Reproduce the records below exactly, but only between the lines holding "Beh 2026-11-16 poobede: Meliá" and "0.2178, 0.825, 0.3733]]", inclusive.

**Data extracted from a collection**

________

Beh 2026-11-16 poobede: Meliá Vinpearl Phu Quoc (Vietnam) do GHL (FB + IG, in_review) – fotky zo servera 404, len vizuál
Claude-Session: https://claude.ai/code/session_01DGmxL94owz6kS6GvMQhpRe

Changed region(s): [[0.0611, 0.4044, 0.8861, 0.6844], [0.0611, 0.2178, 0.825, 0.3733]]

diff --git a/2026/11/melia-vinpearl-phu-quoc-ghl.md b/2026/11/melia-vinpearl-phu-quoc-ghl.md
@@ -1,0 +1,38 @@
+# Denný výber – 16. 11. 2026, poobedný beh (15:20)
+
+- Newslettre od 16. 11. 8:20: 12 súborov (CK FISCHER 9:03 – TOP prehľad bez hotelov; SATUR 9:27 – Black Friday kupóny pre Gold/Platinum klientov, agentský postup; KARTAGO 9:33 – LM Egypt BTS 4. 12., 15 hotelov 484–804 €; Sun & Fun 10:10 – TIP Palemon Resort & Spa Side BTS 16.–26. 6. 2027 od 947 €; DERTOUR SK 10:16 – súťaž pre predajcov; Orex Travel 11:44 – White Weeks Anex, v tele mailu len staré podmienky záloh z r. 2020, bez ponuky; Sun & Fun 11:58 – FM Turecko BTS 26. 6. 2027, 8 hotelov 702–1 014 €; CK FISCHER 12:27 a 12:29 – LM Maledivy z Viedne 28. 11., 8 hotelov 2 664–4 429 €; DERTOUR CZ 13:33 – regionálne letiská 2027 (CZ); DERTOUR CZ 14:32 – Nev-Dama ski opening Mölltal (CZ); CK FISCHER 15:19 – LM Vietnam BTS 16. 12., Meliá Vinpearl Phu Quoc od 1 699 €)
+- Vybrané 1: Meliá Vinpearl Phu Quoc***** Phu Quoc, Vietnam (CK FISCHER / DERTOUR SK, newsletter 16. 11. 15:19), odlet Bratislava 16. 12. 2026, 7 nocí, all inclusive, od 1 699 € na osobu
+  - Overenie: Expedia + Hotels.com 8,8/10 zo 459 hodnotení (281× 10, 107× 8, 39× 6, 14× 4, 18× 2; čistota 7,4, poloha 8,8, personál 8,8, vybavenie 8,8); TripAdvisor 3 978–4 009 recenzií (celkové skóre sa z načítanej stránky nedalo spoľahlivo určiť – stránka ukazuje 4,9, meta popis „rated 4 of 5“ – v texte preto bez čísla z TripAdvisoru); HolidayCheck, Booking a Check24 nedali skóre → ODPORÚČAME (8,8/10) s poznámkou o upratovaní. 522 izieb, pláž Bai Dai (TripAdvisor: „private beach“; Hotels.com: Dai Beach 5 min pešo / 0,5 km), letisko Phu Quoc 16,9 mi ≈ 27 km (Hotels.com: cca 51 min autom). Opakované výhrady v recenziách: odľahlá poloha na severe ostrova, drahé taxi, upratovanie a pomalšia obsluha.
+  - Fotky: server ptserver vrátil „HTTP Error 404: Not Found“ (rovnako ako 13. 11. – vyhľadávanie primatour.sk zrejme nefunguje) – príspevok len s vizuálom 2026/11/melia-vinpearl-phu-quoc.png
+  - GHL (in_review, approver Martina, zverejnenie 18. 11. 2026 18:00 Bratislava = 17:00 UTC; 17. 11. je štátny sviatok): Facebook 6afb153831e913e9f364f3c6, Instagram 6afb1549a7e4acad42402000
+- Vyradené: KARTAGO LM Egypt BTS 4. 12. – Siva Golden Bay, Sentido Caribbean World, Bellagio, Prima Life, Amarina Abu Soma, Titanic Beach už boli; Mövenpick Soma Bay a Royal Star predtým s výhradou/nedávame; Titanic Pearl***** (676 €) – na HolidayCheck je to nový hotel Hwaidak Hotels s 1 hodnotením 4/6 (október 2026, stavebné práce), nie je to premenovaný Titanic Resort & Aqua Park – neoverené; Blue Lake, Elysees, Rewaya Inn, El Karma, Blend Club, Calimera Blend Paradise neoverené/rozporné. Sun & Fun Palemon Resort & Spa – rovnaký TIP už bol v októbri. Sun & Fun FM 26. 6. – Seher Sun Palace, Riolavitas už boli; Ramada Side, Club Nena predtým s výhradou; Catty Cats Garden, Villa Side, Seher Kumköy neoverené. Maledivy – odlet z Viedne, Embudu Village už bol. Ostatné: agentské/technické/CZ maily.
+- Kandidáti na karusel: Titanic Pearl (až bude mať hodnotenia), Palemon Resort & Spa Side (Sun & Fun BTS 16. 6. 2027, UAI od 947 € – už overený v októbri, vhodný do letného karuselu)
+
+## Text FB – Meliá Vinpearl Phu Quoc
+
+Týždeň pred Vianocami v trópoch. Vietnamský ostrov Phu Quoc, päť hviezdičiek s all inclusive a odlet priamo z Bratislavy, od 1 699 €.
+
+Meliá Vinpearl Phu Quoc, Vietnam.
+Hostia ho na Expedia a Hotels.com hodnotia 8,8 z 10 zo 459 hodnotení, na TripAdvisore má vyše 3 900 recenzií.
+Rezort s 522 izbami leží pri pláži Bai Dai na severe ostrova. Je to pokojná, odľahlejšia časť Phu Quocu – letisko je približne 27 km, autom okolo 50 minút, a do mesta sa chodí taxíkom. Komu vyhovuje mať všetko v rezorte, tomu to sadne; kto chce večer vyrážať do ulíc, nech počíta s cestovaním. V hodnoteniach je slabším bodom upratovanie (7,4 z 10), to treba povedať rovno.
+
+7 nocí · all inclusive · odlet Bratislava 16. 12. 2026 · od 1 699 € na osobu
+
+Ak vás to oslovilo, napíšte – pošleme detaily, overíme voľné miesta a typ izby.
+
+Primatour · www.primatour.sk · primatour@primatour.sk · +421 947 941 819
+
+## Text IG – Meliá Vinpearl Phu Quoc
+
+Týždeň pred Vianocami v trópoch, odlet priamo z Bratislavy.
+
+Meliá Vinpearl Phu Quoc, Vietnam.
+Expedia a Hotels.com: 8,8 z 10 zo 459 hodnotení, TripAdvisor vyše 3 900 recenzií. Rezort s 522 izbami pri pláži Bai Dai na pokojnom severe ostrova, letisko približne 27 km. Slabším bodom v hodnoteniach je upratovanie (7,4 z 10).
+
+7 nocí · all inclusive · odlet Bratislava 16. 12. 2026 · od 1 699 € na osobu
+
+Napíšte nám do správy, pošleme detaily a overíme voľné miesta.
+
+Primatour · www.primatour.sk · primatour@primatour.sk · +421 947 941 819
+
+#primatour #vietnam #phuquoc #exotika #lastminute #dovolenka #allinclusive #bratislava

________

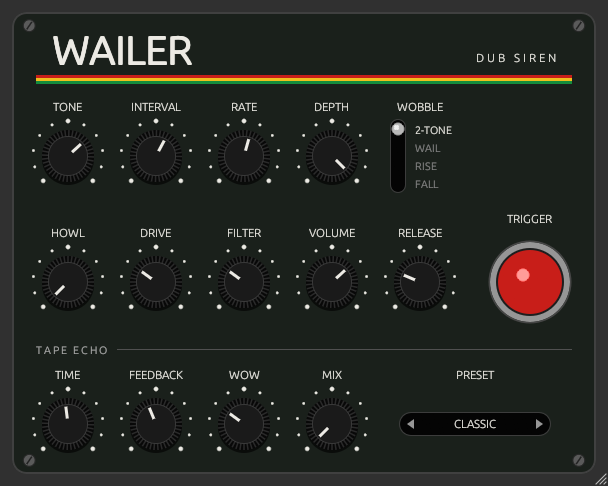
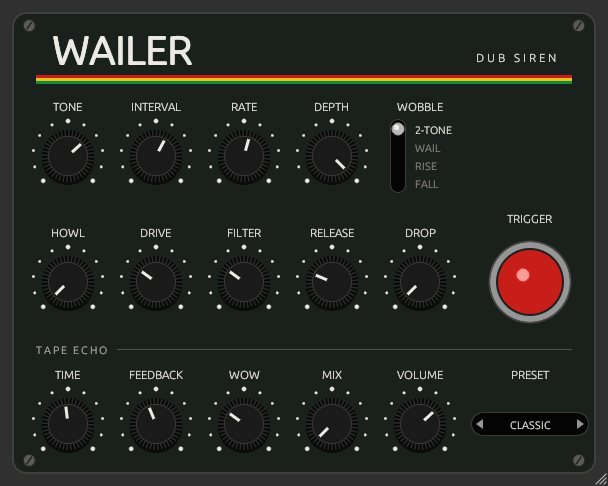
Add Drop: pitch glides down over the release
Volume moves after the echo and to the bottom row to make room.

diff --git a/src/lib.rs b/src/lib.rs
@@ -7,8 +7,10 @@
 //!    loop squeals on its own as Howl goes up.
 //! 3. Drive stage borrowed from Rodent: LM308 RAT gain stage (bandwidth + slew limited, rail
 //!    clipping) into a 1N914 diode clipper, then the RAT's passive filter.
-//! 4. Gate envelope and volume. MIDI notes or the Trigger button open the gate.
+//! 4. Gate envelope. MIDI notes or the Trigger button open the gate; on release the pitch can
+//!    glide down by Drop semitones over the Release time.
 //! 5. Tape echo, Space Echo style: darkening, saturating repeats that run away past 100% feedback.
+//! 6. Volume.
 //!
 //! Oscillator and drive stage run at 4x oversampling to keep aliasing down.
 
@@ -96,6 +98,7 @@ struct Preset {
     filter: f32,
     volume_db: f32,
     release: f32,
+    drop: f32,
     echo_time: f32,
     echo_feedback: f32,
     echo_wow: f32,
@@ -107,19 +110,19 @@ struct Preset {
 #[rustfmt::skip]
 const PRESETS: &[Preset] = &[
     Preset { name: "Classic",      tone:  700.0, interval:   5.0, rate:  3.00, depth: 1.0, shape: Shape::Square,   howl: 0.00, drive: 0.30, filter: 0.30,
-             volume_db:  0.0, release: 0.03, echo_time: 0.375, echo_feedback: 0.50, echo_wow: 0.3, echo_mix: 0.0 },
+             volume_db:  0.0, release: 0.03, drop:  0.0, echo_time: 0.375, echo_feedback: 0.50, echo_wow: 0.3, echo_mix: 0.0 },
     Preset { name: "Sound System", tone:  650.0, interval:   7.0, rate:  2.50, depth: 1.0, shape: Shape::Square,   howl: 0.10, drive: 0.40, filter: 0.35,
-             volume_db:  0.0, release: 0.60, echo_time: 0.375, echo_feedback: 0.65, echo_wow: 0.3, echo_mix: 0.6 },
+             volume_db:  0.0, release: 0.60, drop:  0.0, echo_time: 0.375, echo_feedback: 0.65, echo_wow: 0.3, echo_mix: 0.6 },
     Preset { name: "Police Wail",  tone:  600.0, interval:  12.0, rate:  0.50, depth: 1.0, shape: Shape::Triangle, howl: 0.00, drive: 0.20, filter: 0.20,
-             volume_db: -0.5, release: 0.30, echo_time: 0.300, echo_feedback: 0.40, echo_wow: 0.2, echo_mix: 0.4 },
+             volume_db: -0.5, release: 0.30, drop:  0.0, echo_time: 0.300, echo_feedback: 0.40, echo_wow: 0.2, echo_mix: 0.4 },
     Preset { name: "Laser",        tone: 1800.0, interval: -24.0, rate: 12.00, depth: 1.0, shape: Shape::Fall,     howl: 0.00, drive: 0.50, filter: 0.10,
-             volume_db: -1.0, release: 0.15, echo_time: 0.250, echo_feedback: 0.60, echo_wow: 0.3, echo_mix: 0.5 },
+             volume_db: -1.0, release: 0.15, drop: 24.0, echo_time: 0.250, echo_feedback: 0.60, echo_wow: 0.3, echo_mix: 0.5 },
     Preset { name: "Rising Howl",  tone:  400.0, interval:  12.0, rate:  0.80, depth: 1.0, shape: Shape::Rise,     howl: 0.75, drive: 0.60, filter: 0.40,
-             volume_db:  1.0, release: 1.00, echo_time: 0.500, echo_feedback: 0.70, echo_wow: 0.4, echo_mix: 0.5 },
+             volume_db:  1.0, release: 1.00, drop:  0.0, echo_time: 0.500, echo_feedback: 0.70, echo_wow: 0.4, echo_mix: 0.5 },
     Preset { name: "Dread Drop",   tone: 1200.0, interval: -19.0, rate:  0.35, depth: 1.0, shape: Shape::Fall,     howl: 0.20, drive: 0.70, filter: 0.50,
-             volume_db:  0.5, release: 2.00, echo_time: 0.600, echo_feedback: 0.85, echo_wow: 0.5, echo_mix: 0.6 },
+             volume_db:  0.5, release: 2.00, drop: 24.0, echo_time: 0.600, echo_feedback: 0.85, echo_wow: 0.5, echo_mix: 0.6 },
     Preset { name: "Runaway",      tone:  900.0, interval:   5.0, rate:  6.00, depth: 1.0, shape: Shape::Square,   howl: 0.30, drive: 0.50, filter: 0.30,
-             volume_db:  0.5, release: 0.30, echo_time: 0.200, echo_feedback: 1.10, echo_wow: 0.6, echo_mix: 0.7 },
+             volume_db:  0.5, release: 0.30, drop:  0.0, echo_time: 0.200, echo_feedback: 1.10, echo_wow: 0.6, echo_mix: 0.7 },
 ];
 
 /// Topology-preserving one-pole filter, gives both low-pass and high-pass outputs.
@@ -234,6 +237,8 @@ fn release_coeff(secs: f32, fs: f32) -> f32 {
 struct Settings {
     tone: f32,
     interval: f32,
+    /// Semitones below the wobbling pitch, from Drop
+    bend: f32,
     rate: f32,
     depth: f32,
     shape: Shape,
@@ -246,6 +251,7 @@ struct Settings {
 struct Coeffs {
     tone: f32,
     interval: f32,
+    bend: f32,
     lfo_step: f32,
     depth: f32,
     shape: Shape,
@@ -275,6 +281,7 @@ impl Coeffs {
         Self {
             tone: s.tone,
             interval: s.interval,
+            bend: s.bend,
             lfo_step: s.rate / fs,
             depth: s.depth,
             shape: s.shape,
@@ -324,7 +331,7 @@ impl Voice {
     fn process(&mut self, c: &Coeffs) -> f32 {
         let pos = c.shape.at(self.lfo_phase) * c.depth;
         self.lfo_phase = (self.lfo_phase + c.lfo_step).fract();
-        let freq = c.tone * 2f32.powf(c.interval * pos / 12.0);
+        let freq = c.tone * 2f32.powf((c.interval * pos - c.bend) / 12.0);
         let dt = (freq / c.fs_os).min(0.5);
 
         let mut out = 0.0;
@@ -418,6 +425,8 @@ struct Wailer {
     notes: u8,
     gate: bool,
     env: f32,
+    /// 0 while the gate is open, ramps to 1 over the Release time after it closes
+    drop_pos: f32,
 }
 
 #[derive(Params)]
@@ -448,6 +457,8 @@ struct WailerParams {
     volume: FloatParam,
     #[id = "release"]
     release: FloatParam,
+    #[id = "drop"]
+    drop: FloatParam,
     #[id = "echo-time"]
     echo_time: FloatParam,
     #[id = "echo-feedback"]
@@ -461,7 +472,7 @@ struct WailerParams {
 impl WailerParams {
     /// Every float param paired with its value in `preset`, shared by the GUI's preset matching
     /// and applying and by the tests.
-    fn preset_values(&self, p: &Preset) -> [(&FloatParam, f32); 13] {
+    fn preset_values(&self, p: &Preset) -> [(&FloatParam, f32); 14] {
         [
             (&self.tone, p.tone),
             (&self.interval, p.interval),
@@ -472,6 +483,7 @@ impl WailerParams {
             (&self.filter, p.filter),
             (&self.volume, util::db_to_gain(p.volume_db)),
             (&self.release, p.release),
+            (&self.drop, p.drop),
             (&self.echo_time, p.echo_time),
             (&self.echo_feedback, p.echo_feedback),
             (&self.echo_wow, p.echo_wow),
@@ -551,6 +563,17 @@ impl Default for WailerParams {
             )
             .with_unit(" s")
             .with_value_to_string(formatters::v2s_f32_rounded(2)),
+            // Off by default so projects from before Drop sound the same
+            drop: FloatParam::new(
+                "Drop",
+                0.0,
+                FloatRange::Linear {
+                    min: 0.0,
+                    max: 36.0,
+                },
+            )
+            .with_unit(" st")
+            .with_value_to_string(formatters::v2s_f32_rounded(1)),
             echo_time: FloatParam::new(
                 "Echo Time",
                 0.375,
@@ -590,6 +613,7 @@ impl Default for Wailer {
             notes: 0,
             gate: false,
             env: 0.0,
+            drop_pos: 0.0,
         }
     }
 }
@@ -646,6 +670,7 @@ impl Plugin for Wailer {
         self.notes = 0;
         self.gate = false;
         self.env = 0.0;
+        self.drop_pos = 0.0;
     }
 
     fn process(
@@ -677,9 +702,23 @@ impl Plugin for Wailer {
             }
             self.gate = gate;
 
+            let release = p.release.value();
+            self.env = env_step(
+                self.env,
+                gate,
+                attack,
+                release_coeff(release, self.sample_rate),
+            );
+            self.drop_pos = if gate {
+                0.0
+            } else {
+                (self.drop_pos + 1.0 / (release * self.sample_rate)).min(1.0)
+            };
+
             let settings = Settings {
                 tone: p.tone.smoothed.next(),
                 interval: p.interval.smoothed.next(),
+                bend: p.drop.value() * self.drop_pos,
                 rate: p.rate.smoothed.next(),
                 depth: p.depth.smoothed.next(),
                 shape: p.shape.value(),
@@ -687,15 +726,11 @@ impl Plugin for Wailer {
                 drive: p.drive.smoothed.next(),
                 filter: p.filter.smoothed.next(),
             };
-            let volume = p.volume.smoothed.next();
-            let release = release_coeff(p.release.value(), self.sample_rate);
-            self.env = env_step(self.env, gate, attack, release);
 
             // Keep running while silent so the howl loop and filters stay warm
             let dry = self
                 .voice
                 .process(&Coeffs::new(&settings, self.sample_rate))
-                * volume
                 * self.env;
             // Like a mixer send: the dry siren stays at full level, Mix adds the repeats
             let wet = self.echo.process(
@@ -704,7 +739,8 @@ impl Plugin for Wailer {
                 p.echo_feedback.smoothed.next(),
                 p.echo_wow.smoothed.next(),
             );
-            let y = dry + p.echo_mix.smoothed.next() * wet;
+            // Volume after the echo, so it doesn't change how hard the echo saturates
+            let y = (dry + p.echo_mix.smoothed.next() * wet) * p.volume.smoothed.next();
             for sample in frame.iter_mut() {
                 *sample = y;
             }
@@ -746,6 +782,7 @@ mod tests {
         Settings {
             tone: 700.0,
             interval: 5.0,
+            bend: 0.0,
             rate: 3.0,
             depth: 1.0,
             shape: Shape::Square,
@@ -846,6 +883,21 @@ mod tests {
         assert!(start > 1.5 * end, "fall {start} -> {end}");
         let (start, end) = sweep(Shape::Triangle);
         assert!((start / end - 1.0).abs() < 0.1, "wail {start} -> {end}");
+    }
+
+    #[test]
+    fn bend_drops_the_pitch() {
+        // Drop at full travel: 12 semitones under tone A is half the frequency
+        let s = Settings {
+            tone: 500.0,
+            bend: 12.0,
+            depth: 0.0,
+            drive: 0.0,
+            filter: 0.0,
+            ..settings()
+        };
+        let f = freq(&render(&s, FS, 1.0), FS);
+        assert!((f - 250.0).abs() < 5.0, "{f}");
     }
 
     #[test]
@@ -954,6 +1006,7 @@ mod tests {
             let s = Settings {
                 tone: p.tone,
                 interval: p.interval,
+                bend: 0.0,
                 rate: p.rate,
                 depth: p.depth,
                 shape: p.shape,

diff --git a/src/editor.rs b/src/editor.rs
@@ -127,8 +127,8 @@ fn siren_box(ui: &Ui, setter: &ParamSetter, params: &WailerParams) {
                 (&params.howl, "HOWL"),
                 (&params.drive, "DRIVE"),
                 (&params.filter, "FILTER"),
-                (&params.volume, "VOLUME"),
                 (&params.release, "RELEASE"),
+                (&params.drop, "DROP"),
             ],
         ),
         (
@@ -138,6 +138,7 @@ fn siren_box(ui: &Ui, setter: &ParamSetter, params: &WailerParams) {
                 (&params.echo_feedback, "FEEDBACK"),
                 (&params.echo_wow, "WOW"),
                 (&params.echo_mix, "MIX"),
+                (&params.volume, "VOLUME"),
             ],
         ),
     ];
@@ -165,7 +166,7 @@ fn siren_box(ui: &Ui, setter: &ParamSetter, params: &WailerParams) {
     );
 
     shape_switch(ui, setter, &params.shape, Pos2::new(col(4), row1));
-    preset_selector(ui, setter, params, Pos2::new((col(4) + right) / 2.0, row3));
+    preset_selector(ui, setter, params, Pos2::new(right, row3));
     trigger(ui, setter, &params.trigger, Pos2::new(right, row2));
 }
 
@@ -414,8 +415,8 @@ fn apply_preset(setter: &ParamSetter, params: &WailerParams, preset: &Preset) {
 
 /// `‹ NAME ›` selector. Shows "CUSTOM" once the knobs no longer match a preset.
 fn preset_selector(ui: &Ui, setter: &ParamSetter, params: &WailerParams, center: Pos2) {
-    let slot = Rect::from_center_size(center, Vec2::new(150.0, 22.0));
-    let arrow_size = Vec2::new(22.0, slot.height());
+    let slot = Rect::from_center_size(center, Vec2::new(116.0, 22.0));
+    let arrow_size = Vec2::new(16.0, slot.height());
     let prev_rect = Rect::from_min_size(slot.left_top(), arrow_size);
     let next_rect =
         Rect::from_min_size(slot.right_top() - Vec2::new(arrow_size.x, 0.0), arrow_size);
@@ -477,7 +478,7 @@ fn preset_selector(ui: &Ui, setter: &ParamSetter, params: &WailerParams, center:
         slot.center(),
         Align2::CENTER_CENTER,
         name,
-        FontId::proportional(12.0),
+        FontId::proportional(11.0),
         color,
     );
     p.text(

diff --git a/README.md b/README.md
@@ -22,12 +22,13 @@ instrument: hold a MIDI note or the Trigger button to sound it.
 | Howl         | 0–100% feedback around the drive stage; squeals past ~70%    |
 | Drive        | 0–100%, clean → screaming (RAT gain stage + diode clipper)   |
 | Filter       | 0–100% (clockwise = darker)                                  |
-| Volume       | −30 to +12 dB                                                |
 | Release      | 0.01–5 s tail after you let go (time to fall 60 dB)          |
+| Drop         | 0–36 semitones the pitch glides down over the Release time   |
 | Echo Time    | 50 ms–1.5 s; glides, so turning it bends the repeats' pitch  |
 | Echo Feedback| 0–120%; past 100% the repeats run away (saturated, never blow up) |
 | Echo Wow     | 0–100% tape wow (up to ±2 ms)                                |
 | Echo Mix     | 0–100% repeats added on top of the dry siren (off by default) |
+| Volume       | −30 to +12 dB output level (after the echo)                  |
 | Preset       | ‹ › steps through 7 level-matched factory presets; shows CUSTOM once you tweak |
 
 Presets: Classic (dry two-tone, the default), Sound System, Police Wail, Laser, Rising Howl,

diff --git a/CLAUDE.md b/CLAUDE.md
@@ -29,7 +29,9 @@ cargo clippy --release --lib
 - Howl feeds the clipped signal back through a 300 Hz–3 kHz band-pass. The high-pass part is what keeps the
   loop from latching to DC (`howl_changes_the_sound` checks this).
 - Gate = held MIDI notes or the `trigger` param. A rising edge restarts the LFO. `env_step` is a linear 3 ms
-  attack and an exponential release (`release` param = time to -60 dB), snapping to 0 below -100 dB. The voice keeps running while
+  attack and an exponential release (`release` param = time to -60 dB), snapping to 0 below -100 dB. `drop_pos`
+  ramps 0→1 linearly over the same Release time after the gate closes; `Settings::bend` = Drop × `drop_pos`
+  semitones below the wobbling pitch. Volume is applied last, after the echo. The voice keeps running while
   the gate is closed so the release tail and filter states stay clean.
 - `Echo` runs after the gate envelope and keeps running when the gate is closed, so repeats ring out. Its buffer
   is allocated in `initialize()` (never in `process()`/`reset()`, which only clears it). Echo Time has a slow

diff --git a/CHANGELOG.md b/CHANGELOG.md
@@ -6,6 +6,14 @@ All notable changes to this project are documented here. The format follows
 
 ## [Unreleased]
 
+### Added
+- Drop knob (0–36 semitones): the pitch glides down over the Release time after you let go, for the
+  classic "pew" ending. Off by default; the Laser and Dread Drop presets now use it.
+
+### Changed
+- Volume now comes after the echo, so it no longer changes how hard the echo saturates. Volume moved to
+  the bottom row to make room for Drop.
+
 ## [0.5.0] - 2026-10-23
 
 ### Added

________

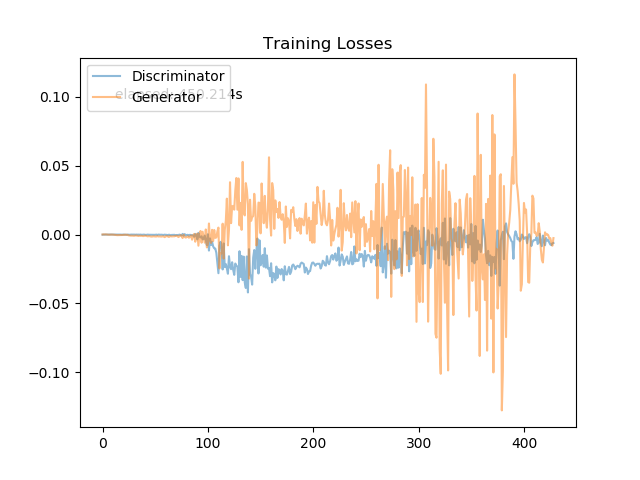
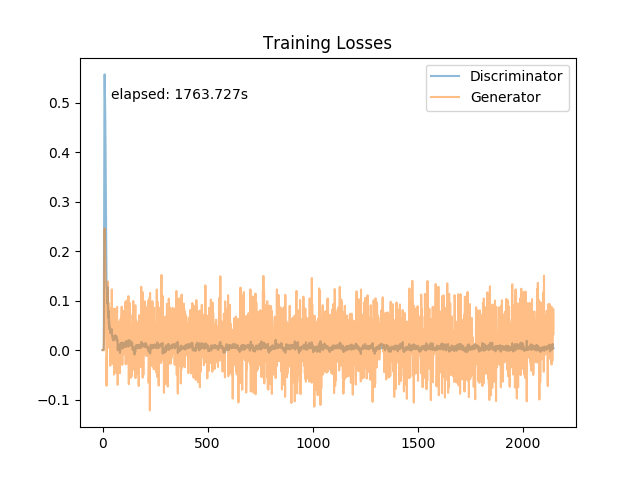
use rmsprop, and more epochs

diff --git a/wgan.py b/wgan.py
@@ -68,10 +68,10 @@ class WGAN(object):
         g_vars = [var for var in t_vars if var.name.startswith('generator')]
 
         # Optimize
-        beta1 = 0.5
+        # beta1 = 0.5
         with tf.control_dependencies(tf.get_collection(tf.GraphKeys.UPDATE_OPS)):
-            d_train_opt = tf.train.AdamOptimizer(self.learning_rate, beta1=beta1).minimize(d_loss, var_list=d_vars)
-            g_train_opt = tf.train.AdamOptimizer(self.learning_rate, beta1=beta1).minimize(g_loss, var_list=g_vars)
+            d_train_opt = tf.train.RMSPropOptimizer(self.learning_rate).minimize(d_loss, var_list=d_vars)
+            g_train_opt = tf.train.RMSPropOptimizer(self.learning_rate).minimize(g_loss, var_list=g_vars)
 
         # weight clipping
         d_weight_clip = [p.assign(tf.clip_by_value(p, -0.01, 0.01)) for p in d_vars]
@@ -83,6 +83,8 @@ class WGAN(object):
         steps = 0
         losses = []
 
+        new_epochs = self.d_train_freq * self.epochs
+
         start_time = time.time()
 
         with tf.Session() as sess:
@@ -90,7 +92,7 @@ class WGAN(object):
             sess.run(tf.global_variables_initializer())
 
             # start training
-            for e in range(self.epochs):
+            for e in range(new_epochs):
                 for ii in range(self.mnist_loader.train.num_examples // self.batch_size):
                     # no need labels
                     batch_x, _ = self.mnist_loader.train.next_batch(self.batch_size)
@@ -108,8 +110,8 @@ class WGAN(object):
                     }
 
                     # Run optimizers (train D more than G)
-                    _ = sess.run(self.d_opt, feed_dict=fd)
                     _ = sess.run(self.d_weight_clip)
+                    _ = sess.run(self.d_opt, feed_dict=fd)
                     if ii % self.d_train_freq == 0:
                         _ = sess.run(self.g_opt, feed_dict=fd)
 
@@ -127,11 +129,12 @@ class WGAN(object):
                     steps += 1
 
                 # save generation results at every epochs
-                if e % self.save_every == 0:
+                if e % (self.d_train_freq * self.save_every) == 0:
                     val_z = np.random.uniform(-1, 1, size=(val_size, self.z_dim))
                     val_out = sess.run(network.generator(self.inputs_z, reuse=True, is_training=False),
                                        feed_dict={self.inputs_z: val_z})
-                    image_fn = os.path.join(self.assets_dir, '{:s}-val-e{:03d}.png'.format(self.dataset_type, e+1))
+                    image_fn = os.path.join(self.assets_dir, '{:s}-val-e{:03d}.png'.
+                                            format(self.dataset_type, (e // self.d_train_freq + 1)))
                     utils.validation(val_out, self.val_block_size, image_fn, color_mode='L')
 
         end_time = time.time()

________

**WORKED SOLUTION**
Beh 2026-11-16 poobede: Meliá Vinpearl Phu Quoc (Vietnam) do GHL (FB + IG, in_review) – fotky zo servera 404, len vizuál
Claude-Session: https://claude.ai/code/session_01DGmxL94owz6kS6GvMQhpRe

Changed region(s): [[0.0611, 0.4044, 0.8861, 0.6844], [0.0611, 0.2178, 0.825, 0.3733]]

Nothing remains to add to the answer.